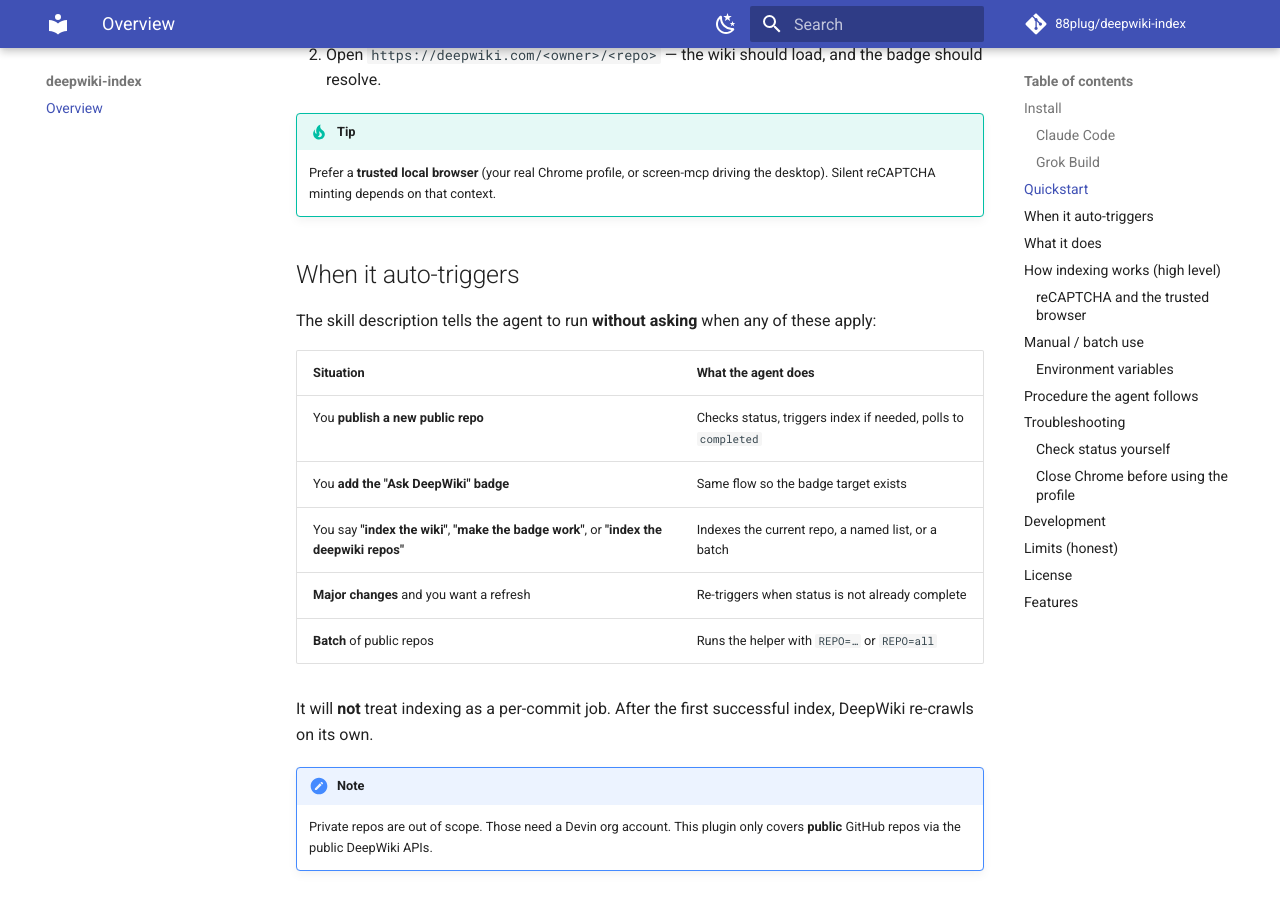
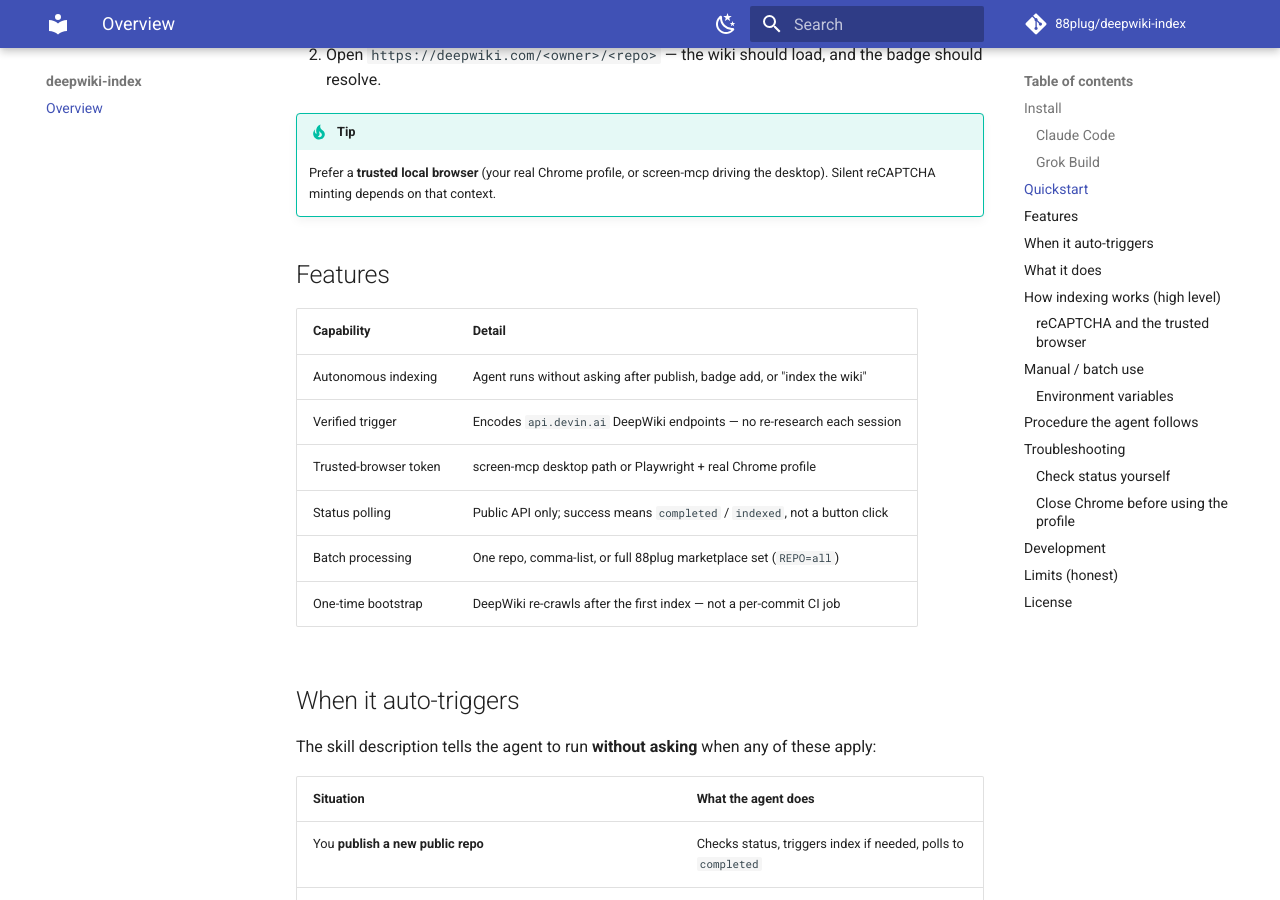
Before and after one commit to 88plug/deepwiki-index, an MkDocs documentation site: the page built from docs/index.md, in a window 1280 px wide and 900 px high, scrolled down 948 px. Built offline with MkDocs 1.6.1 and Material for MkDocs 9.7.7, drawn with Linux system fonts in a browser that asks for light colours; comment, search, counter and statistics services are not loaded; some of the changed text lies outside the part shown.

Commit message:
fix(compliance): REPO=all floor hub+18; docs Title Case + Features fold
Smoke inventory now requires 19 entries (hub + 18 marketplace plugins)
with required-name checks. Docs H1 Title Case and Features table moved
above the fold for README/MkDocs parity.

```diff
--- a/docs/index.md
+++ b/docs/index.md
@@ -1,4 +1,4 @@
-# deepwiki-index
+# DeepWiki Index
 
 **DeepWiki indexing** for Claude Code and Grok — autonomously index public
 GitHub repos so the Ask DeepWiki badge resolves, using the verified API trigger
@@ -48,6 +48,17 @@
 !!! tip
     Prefer a **trusted local browser** (your real Chrome profile, or screen-mcp
     driving the desktop). Silent reCAPTCHA minting depends on that context.
+
+## Features
+
+| Capability | Detail |
+|---|---|
+| Autonomous indexing | Agent runs without asking after publish, badge add, or "index the wiki" |
+| Verified trigger | Encodes `api.devin.ai` DeepWiki endpoints — no re-research each session |
+| Trusted-browser token | screen-mcp desktop path or Playwright + real Chrome profile |
+| Status polling | Public API only; success means `completed` / `indexed`, not a button click |
+| Batch processing | One repo, comma-list, or full 88plug marketplace set (`REPO=all`) |
+| One-time bootstrap | DeepWiki re-crawls after the first index — not a per-commit CI job |
 
 ## When it auto-triggers
 
```
Also changed, not shown: other parts of docs/index.md (+0 -11 lines), CHANGELOG.md (+5 -0 lines), 1 other file.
--------------------------------
◆ YOUR ASSIGNMENT:
Among the lines above, please find those with "after" and copy them.

◆ TASK RESULT:
Before and after one commit to 88plug/deepwiki-index, an MkDocs documentation site: the page built from docs/index.md, in a window 1280 px wide and 900 px high, scrolled down 948 px. Built offline with MkDocs 1.6.1 and Material for MkDocs 9.7.7, drawn with Linux system fonts in a browser that asks for light colours; comment, search, counter and statistics services are not loaded; some of the changed text lies outside the part shown.
+| Autonomous indexing | Agent runs without asking after publish, badge add, or "index the wiki" |
+| One-time bootstrap | DeepWiki re-crawls after the first index — not a per-commit CI job |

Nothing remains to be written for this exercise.